(Front-end code edit data)
Start of Block

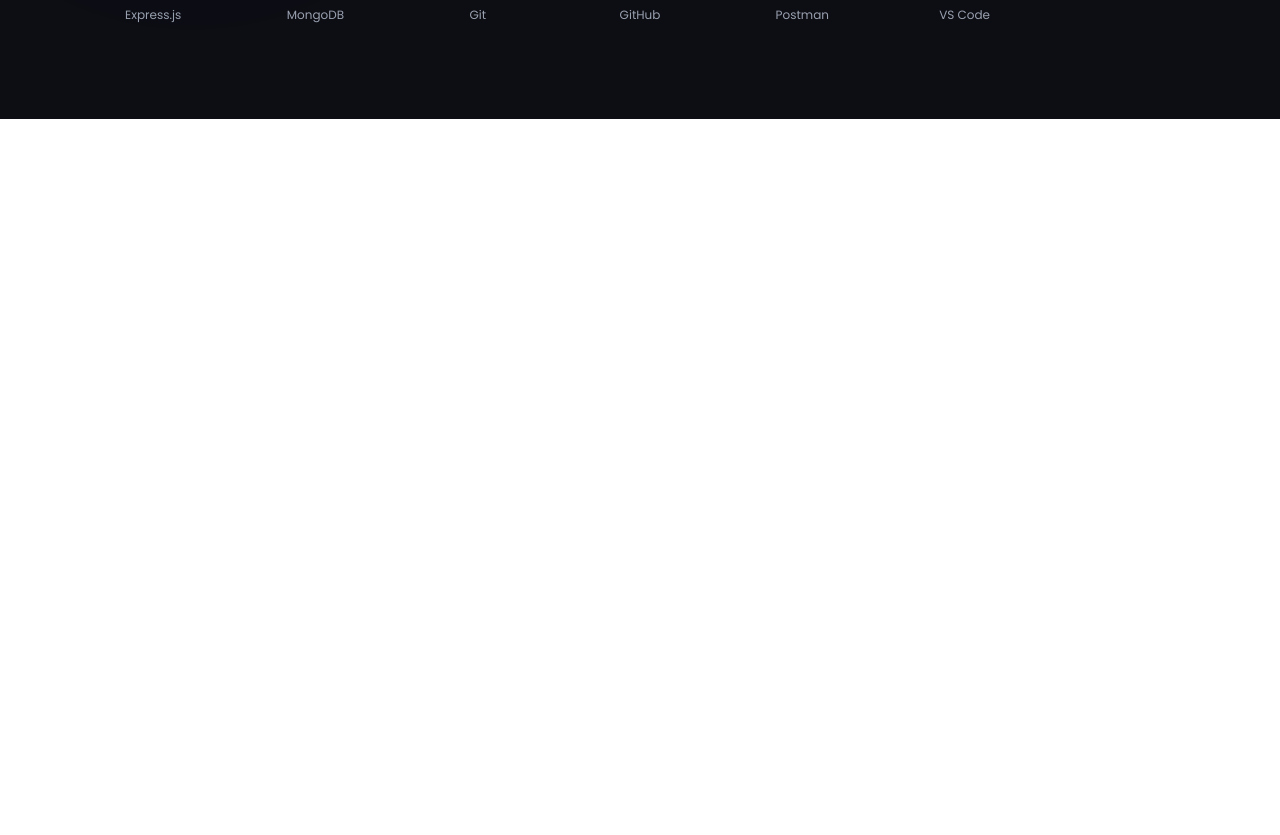
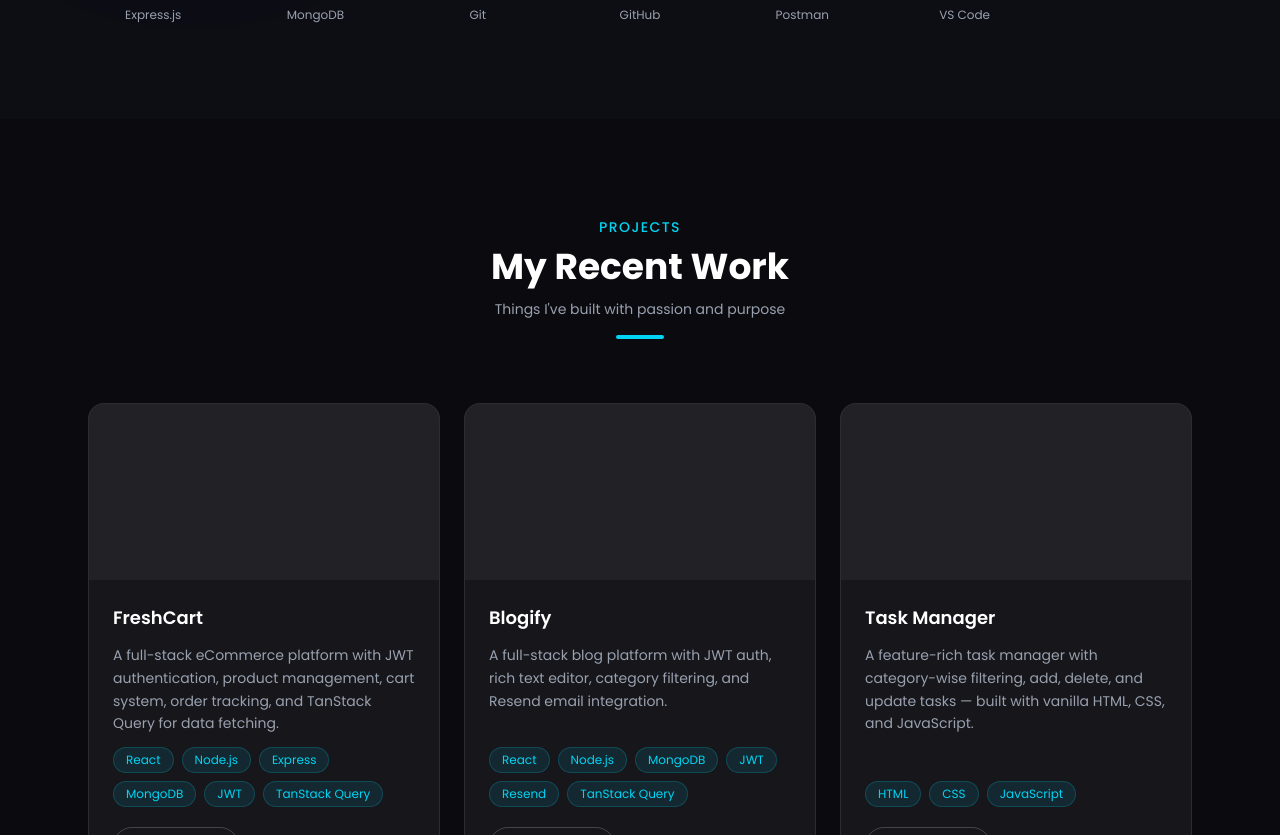
Before and after one commit to hammadgul-dev/portfolio, a React (Vite) app: page / in a window 1280 px wide. Shown: the part 1965-2800 px from the top of the page. Before the commit the page ends 2084 px from the top, so only its background shows below. Built offline with nearby package versions, Linux system fonts and the light colour scheme.

Commit message:
add Projects section

```diff
--- a/src/App.jsx
+++ b/src/App.jsx
@@ -2,6 +2,7 @@ import Navbar from "./components/Navbar"
 import Hero from "./components/Hero"
 import About from "./components/About"
 import Skills from "./components/Skills"
+import Projects from "./components/Projects"
 
 function App() {
   return (
@@ -10,6 +11,7 @@ function App() {
       <Hero />
       <About />
       <Skills />
+      <Projects />
     </div>
   )
 }
--- /dev/null
+++ b/src/components/Projects.jsx
@@ -0,0 +1,142 @@
+import {motion} from "framer-motion"
+import {FaExternalLinkAlt} from "react-icons/fa"
+
+const projects = [
+  {
+    title: "FreshCart",
+    description:
+      "A full-stack eCommerce platform with JWT authentication, product management, cart system, order tracking, and TanStack Query for data fetching.",
+    tags: ["React", "Node.js", "Express", "MongoDB", "JWT", "TanStack Query"],
+    live: "https://freshcart-frontend-tau.vercel.app",
+  },
+  {
+    title: "Blogify",
+    description:
+      "A full-stack blog platform with JWT auth, rich text editor, category filtering, and Resend email integration.",
+    tags: ["React", "Node.js", "MongoDB", "JWT", "Resend", "TanStack Query"],
+    live: "#",
+  },
+  {
+    title: "Task Manager",
+    description:
+      "A feature-rich task manager with category-wise filtering, add, delete, and update tasks — built with vanilla HTML, CSS, and JavaScript.",
+    tags: ["HTML", "CSS", "JavaScript"],
+    live: "#",
+  },
+  {
+    title: "Music Player",
+    description:
+      "A responsive music player with play/pause, next/previous track, volume control, and keyboard shortcuts.",
+    tags: ["HTML", "CSS", "JavaScript"],
+    live: "#",
+  },
+  {
+    title: "Advance Product Page",
+    description:
+      "A React product page with Redux state management, filtering, image uploads, and detailed product views.",
+    tags: ["React", "Redux", "Tailwind CSS"],
+    live: "#",
+  },
+]
+
+const Projects = () => {
+  return (
+    <section
+      id="projects"
+      className="py-24 bg-[#0a0a0f] relative overflow-hidden"
+    >
+      <div className="absolute bottom-0 right-0 w-96 h-96 bg-cyan-500/5 rounded-full blur-3xl pointer-events-none" />
+
+      <div className="max-w-6xl mx-auto px-6">
+        {/* Header */}
+        <motion.div
+          className="text-center mb-16"
+          initial={{opacity: 0, y: 30}}
+          whileInView={{opacity: 1, y: 0}}
+          transition={{duration: 0.6}}
+          viewport={{once: true}}
+        >
+          <span className="text-cyan-400 text-sm font-medium tracking-widest uppercase">
+            Projects
+          </span>
+          <h2 className="text-3xl md:text-4xl font-bold text-white mt-2">
+            My Recent Work
+          </h2>
+          <p className="text-gray-400 text-sm mt-3">
+            Things I've built with passion and purpose
+          </p>
+          <div className="w-12 h-1 bg-cyan-400 mx-auto mt-4 rounded-full" />
+        </motion.div>
+
+        {/* Grid */}
+        <div className="grid grid-cols-1 md:grid-cols-2 lg:grid-cols-3 gap-6">
+          {projects.map((project, i) => (
+            <motion.div
+              key={i}
+              className="bg-white/5 border border-white/10 rounded-2xl overflow-hidden flex flex-col hover:border-cyan-400/40 transition-all duration-300 group"
+              initial={{opacity: 0, y: 30}}
+              whileInView={{opacity: 1, y: 0}}
+              transition={{duration: 0.4, delay: i * 0.1}}
+              viewport={{once: true}}
+            >
+              {/* Project Image */}
+              <div className="w-full h-44 bg-white/5 overflow-hidden">
+                {/* <img src={project.image} alt={project.title} className="w-full h-full object-cover group-hover:scale-105 transition-transform duration-500" /> */}
+              </div>
+
+              {/* Content */}
+              <div className="p-6 flex flex-col gap-3 flex-1">
+                <h3 className="text-white text-lg font-semibold group-hover:text-cyan-400 transition-colors duration-200">
+                  {project.title}
+                </h3>
+                <p className="text-gray-400 text-sm leading-relaxed flex-1">
+                  {project.description}
+                </p>
+                <div className="flex flex-wrap gap-2">
+                  {project.tags.map((tag, j) => (
+                    <span
+                      key={j}
+                      className="text-xs px-3 py-1 rounded-full bg-cyan-400/10 text-cyan-400 border border-cyan-400/20"
+                    >
+                      {tag}
+                    </span>
+                  ))}
+                </div>
+                <button
+                  onClick={() => window.open(project.live, "_blank")}
+                  className="flex items-center gap-2 text-sm text-white border border-white/20 px-4 py-2 rounded-full hover:border-cyan-400 hover:text-cyan-400 transition-all duration-200 cursor-pointer w-fit mt-2"
+                >
+                  <FaExternalLinkAlt className="text-xs" />
+                  Live Demo
+                </button>
+              </div>
+            </motion.div>
+          ))}
+
+          {/* Coming Soon Card */}
+          <motion.div
+            className="flex flex-col items-center justify-center text-center mt-10 gap-4"
+            initial={{opacity: 0}}
+            whileInView={{opacity: 1}}
+            transition={{duration: 0.6}}
+            viewport={{once: true}}
+          >
+            <p className="text-gray-400 text-sm">
+              Want to see more of my work?
+            </p>
+            <button
+              onClick={() =>
+                window.open("https://github.com/hammadgul-dev", "_blank")
+              }
+              className="px-6 py-2 border border-cyan-400 text-cyan-400 text-sm rounded-full hover:bg-cyan-400 hover:text-black transition-all duration-300 cursor-pointer"
+            >
+              View All Projects on GitHub
+            </button>
+          </motion.div>
+        </div>
+      </div>
+    </section>
+  )
+}
+
+export default Projects
```
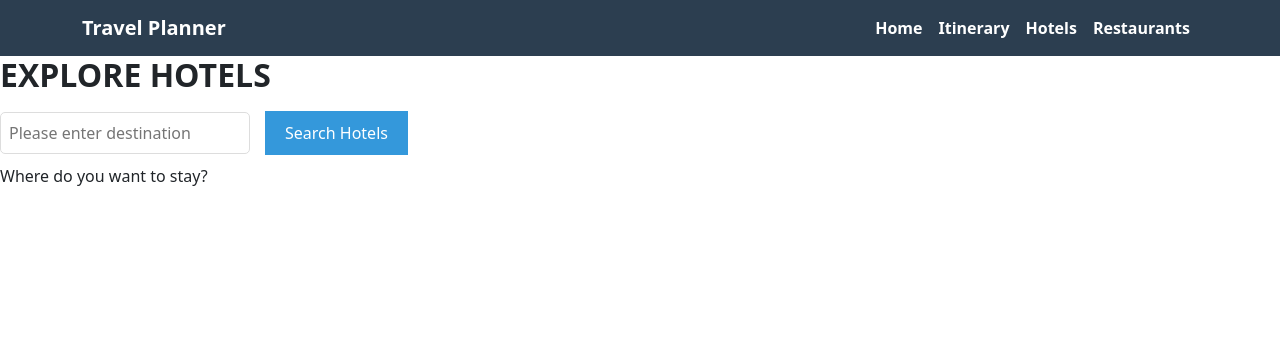
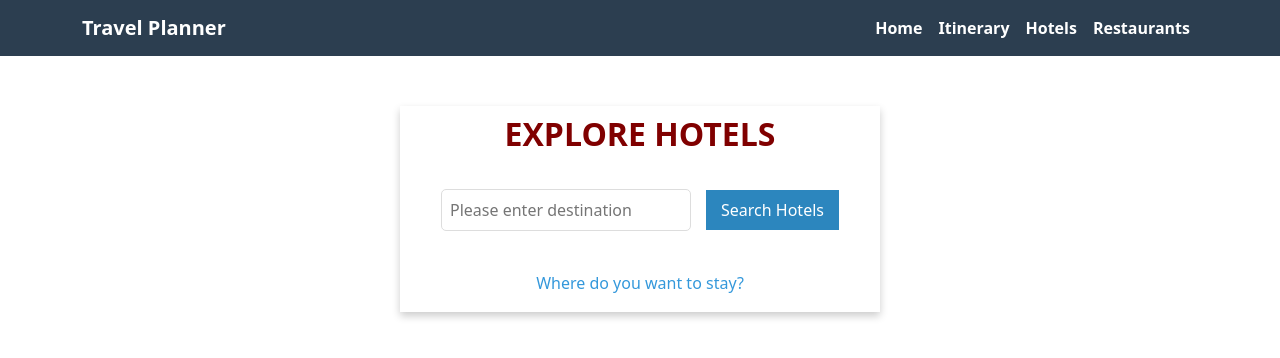
Before and after one commit to Srivashinie/Travel-Planner, a React (Create React App) app in the folder client/: page /hotels in a window 1280 px wide. Shown: the top 358 px of the page. Built offline with nearby package versions, Linux system fonts and the light colour scheme.

Commit message:
Updated styling for hotel page

```diff
--- a/client/src/style.css
+++ b/client/src/style.css
@@ -24,6 +24,7 @@ h2 {
 h3 {
   color: #2c3e50;
   margin: 10px 0;
+  font-size: bold;
 }
 
 button {
@@ -207,3 +208,126 @@ form {
 .view-link:hover {
   text-decoration: underline;
 }
+
+.form-box {
+  color: #3498db;
+  align-items: center;
+  text-align: center;
+  background-color: white;
+  border: 1px solid white;
+  margin: 50px;
+  margin-left: 400px;
+  margin-right: 400px;
+  box-shadow: 0 4px 8px rgba(0, 0, 0, 0.2);
+}
+
+.hotels-container h2 {
+  color: maroon;
+  padding: 8px;
+}
+
+.search-box {
+  margin-bottom: 20px;
+  padding: 10px;
+  justify-content: center;
+  align-items: center;
+  display: flex;
+}
+
+.search-box input {
+  padding: 8px;
+  width: 250px;
+  margin-right: 10px;
+}
+
+.search-box button {
+  padding: 8px 15px;
+  background-color: rgb(44, 134, 190);
+  color: white;
+  border: none;
+  cursor: pointer;
+}
+
+.search-box button:hover {
+  background-color: darkblue;
+}
+
+/* Hotels list grid */
+.hotels-list {
+  display: flex;
+  flex-wrap: wrap;
+  gap: 20px;
+  justify-content: center;
+  align-items: center;
+  padding: 20px;
+  width: 100%;
+  text-align: center;
+  margin: 0 auto;
+}
+
+.hotels-list p {
+  margin: 20px 0;
+  padding: 5px 0;
+  color: rgb(9, 152, 241);
+  display: "flex";
+}
+
+/* Card layout for hotels */
+.hotel-card {
+  width: 280px;
+  background-color: #fff;
+  box-shadow: 0 4px 8px rgba(0, 0, 0, 0.2);
+  border-radius: 8px;
+  transition: 0.3s;
+  overflow: hidden;
+  align-items: center;
+  text-align: center;
+  display: flex;
+  flex-direction: column;
+  padding: 15px;
+  height: 100%;
+}
+
+.card:hover {
+  box-shadow: 0 8px 16px rgba(0, 0, 0, 0.3);
+}
+
+/* Card content */
+.card-content {
+  padding: 5px;
+}
+
+.card-content h3 {
+  font-size: 18px;
+  margin-bottom: "10px";
+  color: rgb(9, 152, 241);
+}
+
+.card-content p {
+  font-size: 14px;
+  margin: 2px 0;
+  line-height: 1.2;
+}
+
+/* Card image */
+.hotel-image {
+  width: 100%;
+  height: 150px;
+  object-fit: cover;
+}
+
+.hotel-link {
+  color: #67ace4;
+  text-decoration: burlywood;
+  padding: 2px 3px;
+  background-color: rgb(44, 134, 190);
+  color: white;
+  border: none;
+  cursor: pointer;
+  display: inline-block;
+  margin-top: 10px;
+}
+
+.hotel-link:hover {
+  background-color: darkblue;
+}
```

End of Block

** The task **
Show each line of the data that contains the string "flex".

** Solution **
+              className="bg-white/5 border border-white/10 rounded-2xl overflow-hidden flex flex-col hover:border-cyan-400/40 transition-all duration-300 group"
+              <div className="p-6 flex flex-col gap-3 flex-1">
+                <p className="text-gray-400 text-sm leading-relaxed flex-1">
+                <div className="flex flex-wrap gap-2">
+                  className="flex items-center gap-2 text-sm text-white border border-white/20 px-4 py-2 rounded-full hover:border-cyan-400 hover:text-cyan-400 transition-all duration-200 cursor-pointer w-fit mt-2"
+            className="flex flex-col items-center justify-center text-center mt-10 gap-4"
+  display: flex;
+  display: flex;
+  flex-wrap: wrap;
+  display: "flex";
+  display: flex;
+  flex-direction: column;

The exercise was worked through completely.